Image caption Nordine Amrani had already served three years in jail for drugs and firearms offences

Police in Belgium have found a woman's body in a shed belonging to a gunman who went on the rampage in the centre of Liege on Tuesday.

The body was found with a bullet wound to the head, say Belgian officials.

Nordine Amrani launched his attack with guns and hand grenades in a busy marketplace in Liege, killing three people there and himself.

Police say a 75 year-old woman earlier identified as one of the dead is still alive in hospital.

About 125 people were wounded, five of whom are in intensive care, including the woman.

The body found at the killer's property was that of a cleaner, reported to be 45 years old, who worked for one of Amrani's neighbours.

Also found in the shed were two weapons and a stockpile of ammunition, public prosecutor Daniele Reynders told a news conference.

No message has been found from the attacker, she said.

Officials say the shed was used by Amrani to grow cannabis.


A small crowd gathered at the Place Saint-Lambert in Liege for a minute's silence at midday local time (1100GMT) on Wednesday, 24 hours after the shooting. Some people laid flowers.

Students at the Saint Barthelemy high school - attended by two of the victims - also joined hands and observed the silence.

One of the boys has been identified as 17-year old Pierre Gerouville.

"It's difficult to accept that it happened in Liege and you realise no-one is safe in this case - it could have been him, it could have been someone else," said one student, Sophie Bodart.

"It's traumatising to know - you see him in school but he will never be back," said another pupil, Robin Hames.

"He didn't do anything.

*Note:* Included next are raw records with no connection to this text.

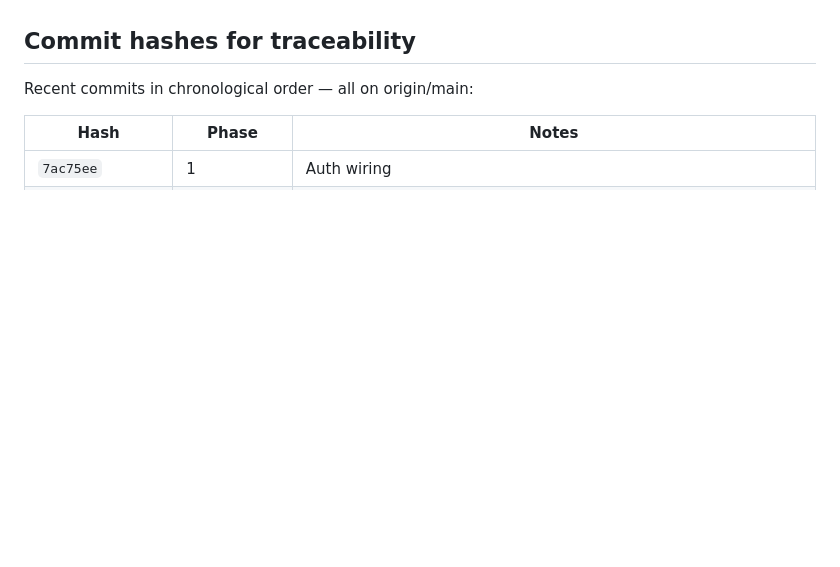
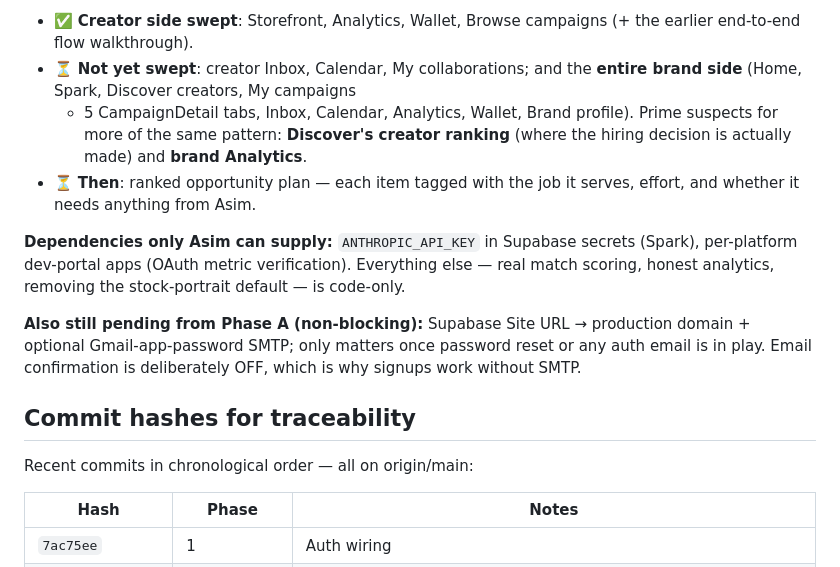
Before and after one commit to asimbaiig-star/alamut, a Markdown page: BACKEND_AUDIT_LOG.md, the part around one of its changes. Rendered like a GitHub page; blank space fills up the shorter version.

```diff
--- a/BACKEND_AUDIT_LOG.md
+++ b/BACKEND_AUDIT_LOG.md
@@ -1874,3 +1941,24 @@ in `index.html`; keep the 1200×630 ratio or the large card gets cropped.
+- ✅ **Creator side swept**: Storefront, Analytics, Wallet, Browse
+  campaigns (+ the earlier end-to-end flow walkthrough).
+- ⏳ **Not yet swept**: creator Inbox, Calendar, My collaborations; and
+  the **entire brand side** (Home, Spark, Discover creators, My campaigns
+  + 5 CampaignDetail tabs, Inbox, Calendar, Analytics, Wallet, Brand
+  profile). Prime suspects for more of the same pattern: **Discover's
+  creator ranking** (where the hiring decision is actually made) and
+  **brand Analytics**.
+- ⏳ **Then**: ranked opportunity plan — each item tagged with the job it
+  serves, effort, and whether it needs anything from Asim.
+
+**Dependencies only Asim can supply:** `ANTHROPIC_API_KEY` in Supabase
+secrets (Spark), per-platform dev-portal apps (OAuth metric
+verification). Everything else — real match scoring, honest analytics,
+removing the stock-portrait default — is code-only.
+
+**Also still pending from Phase A (non-blocking):** Supabase Site URL →
+production domain + optional Gmail-app-password SMTP; only matters once
+password reset or any auth email is in play. Email confirmation is
+deliberately OFF, which is why signups work without SMTP.
+
 ## Commit hashes for traceability
 
 Recent commits in chronological order — all on origin/main:
```
Also changed, not shown: other parts of BACKEND_AUDIT_LOG.md (+67 -0 lines).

It was an exam day and he never came home."

A tribute page has been set up on Facebook for Pierre Gerouville.

The authorities are trying to determine what motivated Nordine Amrani, a Belgian citizen, to go on his killing spree in the central Place Saint-Lambert.

Officials have ruled out organised political terrorism but have yet to determine why he opened fire.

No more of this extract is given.